### What is needed
Here is the listing. Report each line in it that contains the string "tony".
***
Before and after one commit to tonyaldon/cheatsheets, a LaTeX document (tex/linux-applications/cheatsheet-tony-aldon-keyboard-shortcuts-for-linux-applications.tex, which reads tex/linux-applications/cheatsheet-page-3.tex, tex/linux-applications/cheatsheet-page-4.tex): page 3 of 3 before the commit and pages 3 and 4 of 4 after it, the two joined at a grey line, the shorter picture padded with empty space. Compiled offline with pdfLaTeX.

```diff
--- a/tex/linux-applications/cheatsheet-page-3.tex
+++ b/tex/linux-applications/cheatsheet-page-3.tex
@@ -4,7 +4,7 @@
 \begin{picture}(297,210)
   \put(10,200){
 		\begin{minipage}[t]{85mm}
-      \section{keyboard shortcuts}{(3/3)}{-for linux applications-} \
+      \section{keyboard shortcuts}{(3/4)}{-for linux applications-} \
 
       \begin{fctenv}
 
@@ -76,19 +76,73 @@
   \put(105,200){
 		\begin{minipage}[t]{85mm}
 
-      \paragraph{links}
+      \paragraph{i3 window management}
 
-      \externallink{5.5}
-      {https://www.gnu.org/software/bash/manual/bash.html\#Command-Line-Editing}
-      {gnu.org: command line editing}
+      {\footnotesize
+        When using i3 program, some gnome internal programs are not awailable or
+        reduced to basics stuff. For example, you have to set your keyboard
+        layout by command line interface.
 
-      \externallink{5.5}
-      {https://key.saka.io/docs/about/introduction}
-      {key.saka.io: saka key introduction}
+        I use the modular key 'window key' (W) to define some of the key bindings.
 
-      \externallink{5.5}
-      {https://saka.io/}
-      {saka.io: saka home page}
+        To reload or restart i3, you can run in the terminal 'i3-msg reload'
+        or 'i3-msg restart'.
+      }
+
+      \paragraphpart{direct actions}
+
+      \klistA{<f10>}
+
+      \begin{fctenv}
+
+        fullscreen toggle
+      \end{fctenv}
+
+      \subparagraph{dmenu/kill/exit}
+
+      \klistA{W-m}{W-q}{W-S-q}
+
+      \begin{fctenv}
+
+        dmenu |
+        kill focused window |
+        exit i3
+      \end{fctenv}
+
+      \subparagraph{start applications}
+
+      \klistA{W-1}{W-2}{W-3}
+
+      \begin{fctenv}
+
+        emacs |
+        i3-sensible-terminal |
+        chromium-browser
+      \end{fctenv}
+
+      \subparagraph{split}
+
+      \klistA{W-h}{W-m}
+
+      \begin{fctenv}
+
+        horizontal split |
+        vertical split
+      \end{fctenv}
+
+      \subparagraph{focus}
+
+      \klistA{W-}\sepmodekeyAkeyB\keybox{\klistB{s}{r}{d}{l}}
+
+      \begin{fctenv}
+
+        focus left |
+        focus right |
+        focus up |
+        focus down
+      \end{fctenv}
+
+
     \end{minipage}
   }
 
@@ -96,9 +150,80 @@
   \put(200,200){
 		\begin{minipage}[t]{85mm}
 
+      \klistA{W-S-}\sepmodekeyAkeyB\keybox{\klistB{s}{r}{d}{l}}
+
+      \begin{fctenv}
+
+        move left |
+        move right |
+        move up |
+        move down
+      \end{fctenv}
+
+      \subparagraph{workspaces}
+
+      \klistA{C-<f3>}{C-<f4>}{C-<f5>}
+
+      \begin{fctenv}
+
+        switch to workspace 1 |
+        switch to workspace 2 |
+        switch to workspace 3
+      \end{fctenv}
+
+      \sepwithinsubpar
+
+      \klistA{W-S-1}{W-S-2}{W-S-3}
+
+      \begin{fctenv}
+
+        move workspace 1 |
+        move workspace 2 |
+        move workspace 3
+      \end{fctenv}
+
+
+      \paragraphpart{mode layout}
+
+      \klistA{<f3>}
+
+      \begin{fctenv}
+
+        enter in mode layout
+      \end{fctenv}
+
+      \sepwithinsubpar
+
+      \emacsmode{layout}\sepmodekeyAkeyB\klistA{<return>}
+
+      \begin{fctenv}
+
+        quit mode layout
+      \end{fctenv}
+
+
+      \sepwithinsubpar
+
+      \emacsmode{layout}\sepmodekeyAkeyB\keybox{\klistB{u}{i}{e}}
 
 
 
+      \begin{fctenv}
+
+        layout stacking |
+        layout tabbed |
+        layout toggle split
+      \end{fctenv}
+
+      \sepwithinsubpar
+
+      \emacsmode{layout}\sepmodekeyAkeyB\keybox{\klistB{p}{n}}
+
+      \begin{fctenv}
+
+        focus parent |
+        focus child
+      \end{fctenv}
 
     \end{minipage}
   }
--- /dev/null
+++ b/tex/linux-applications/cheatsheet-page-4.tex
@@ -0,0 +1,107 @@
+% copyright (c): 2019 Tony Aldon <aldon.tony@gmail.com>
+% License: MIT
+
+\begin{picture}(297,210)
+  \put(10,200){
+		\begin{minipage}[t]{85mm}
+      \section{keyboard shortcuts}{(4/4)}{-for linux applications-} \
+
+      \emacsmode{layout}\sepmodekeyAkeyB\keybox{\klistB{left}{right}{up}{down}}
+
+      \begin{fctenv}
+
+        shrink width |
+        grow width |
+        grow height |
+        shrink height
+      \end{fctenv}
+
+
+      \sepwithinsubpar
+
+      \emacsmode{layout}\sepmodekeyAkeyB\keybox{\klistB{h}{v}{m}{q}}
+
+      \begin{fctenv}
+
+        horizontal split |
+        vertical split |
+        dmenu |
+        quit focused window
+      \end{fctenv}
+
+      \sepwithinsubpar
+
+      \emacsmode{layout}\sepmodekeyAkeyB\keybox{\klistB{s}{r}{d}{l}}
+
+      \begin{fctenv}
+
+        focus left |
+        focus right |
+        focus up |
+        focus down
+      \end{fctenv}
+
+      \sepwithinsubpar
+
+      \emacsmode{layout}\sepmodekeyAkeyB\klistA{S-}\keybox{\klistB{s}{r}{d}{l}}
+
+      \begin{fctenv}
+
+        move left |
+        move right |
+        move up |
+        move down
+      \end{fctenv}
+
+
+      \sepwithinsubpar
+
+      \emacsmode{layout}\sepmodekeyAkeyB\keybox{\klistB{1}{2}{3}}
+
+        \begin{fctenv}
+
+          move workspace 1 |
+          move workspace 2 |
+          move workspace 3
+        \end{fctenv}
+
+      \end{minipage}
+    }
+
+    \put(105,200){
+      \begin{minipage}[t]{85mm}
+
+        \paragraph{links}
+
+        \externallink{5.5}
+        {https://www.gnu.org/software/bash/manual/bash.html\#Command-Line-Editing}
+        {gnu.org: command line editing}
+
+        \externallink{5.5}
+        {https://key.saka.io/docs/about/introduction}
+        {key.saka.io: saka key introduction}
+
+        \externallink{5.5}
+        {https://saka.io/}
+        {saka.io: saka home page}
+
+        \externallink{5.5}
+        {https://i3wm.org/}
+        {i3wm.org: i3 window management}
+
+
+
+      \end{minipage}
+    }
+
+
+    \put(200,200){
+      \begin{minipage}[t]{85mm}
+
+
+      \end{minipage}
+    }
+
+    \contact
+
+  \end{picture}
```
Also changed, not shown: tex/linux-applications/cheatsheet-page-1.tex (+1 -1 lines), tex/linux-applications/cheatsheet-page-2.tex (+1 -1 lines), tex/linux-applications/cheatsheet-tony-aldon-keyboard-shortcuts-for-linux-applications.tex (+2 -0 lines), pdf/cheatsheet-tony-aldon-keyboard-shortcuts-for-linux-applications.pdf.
***
### Solution
Before and after one commit to tonyaldon/cheatsheets, a LaTeX document (tex/linux-applications/cheatsheet-tony-aldon-keyboard-shortcuts-for-linux-applications.tex, which reads tex/linux-applications/cheatsheet-page-3.tex, tex/linux-applications/cheatsheet-page-4.tex): page 3 of 3 before the commit and pages 3 and 4 of 4 after it, the two joined at a grey line, the shorter picture padded with empty space. Compiled offline with pdfLaTeX.
+% copyright (c): 2019 Tony Aldon <aldon.tony@gmail.com>
Also changed, not shown: tex/linux-applications/cheatsheet-page-1.tex (+1 -1 lines), tex/linux-applications/cheatsheet-page-2.tex (+1 -1 lines), tex/linux-applications/cheatsheet-tony-aldon-keyboard-shortcuts-for-linux-applications.tex (+2 -0 lines), pdf/cheatsheet-tony-aldon-keyboard-shortcuts-for-linux-applications.pdf.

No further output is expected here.